different approach to cyber security. The two were working for a security company that is now part of BAE Systems when they began to realise that the industry was changing rapidly – and those in charge of cyber security were all too often behind the curve. Companies concentrated too much on guarding the “perimeter”, for example through the use of firewalls and were hoping that information wouldn’t leak or get hacked when the reality was that the threat had already become more complicated and pernicious than first realised.
It was partly because employees were sharing more information than they should have been on social media such as Facebook and Twitter. As they were using their own devices at work it was inevitable that information would be leaked. So what should a company do if such a thing happened? Few had any idea.
It was to answer this question that Paterson and Chappell spent months building a solution. Digital Shadows provides what it calls “cyber situational awareness.” This helps organisations protect against cyber-attacks, loss of intellectual property and loss of brand and reputational integrity – an increasingly important consideration for many.

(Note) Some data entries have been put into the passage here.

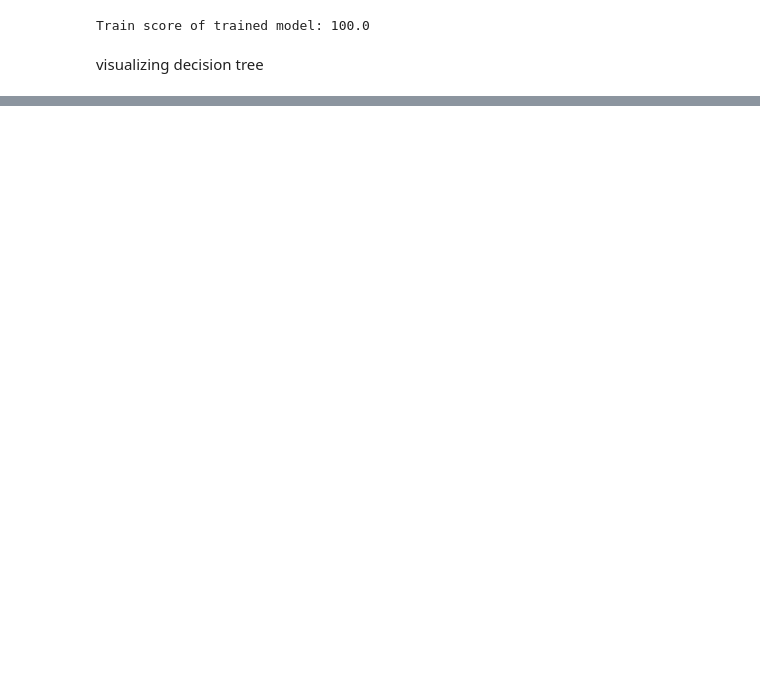
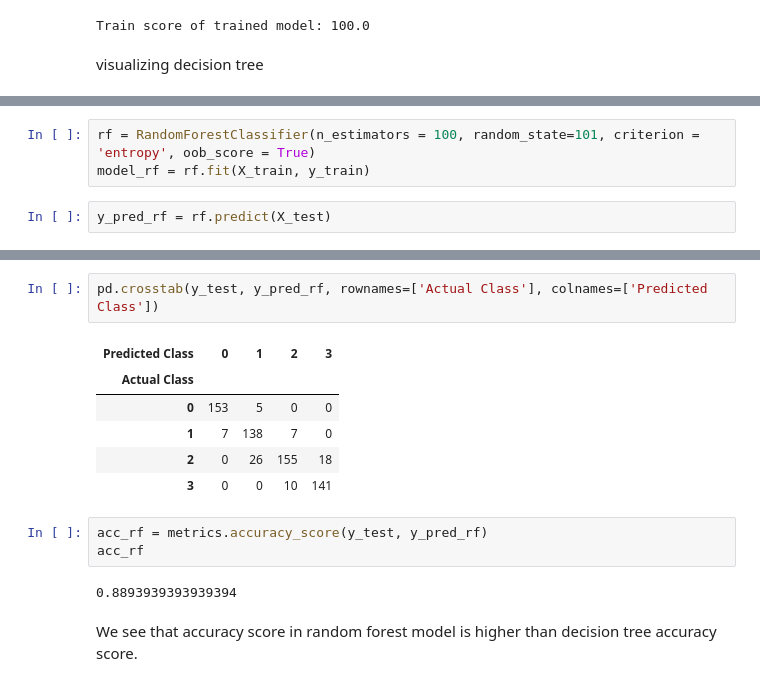
Before and after one commit to MahdyShayesteh/SBU_DataMining_Python, a Jupyter notebook: exercise3_part2.ipynb, the cells around one changed output, grey strips where cells are left out. Saved outputs shown, nothing was run; the diff lists cells and outputs as text; blank space fills up the shorter version.

```diff
--- a/exercise3_part2.ipynb
+++ b/exercise3_part2.ipynb
@@ -250,0 +319,5 @@ plt.show()
+# %%
+rf = RandomForestClassifier(n_estimators = 100, random_state=101, criterion = 'entropy', oob_score = True)
+model_rf = rf.fit(X_train, y_train)
+# %%
+y_pred_rf = rf.predict(X_test)
@@ -250,0 +331,16 @@ plt.show()
+# %%
+pd.crosstab(y_test, y_pred_rf, rownames=['Actual Class'], colnames=['Predicted Class'])
+# %% [output]
+| Predicted Class | 0 | 1 | 2 | 3 |
+| Actual Class |  |  |  |  |
+| 0 | 153 | 5 | 0 | 0 |
+| 1 | 7 | 138 | 7 | 0 |
+| 2 | 0 | 26 | 155 | 18 |
+| 3 | 0 | 0 | 10 | 141 |
+# %%
+acc_rf = metrics.accuracy_score(y_test, y_pred_rf)
+acc_rf
+# %% [output]
+0.8893939393939394
+# %% [markdown]
+We see that accuracy score in random forest model is higher than decision tree accuracy score.
```
Also changed, not shown: parts of 14 cells of this notebook.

Most organisations leak information online to some extent, the two pointed out. For instance, employees sharing information over insecure social networks or a system being hacked so as to sell the organisation’s data on the underground economy. Digital Shadows helps firms to mitigate and manage that risk via SearchLight – a proprietary data analysis platform that provides a single view of an organisation’s digital footprint and the profile of its attackers.
Read more about cyber security:
- Cyber due diligence: The next big thing in acquisitions and mergers
- Don’ fall into the trap of the cyber myths
- 6 ways to protect your business from data theft
The system analyses 100m information sources in 27 languages. This is then complemented with human security analyst expertise from the company’s Canary Wharf office, where it employs native language speakers. The system is designed to eliminate “false positives,” in other words where it might look as if there’s a problem even when there isn’t one, while providing security professionals with only alerts that really matter. By knowing the risks that are out there, firms can take action.
“I’d always worked for someone else but knew that in the right circumstances and with a good idea I’d want to run my own company – especially when I found a vision I believed in,” said Paterson. “Currently, no other company can provide ‘cyber situational awareness.’”
He and Chappell started the company with their own savings and subsequently became part of the FinTech Innovation Lab and set up on the L39 Accelerator. They’ve grown rapidly and earlier in 2015 joined David Cameron and Boris Johnson on trade missions.
“Discussing Digital Shadows with David Cameron before he met Obama felt particularly surreal but it was a great moment for the company,” said Paterson. At about this time he and Chappell also raised $8m in funding and opened an office in San Francisco – which is scaling up quickly as it becomes a transatlantic business.
The biggest challenge has been recruitment. “Finding good data scientists, cyber security professionals and developers specific to our area is tough and we are in competition with a lot of other organisations for the best talent,” he said. “Managing across five time zones with eight hour differences is hard but manageable with the latest remote working tools.”
Digital Shadows are pursuing what they describe as “a high growth strategy but [one that is] sensibly managed”. Paterson said: “The UK and US remain our focus for now, however longer term there is nothing to say we won’t look at other geographies. We already have clients throughout Europe and elsewhere. We may also look at other vertical sectors with a greater focus.
“Although we started off in financial services, we soon saw demand from other sectors, particularly those where guarding intellectual property is a key a focus. For instance, we are now working for a Swiss watch manufacturer, media companies, pharmaceuticals, retail and fashion providers. There is substantial opportunity for developing other vertical sectors and expanding the business that way.”
As cybercrime continues to rise and attackers become ever more sophisticated Digital Shadows has clearly tapped into a growing market.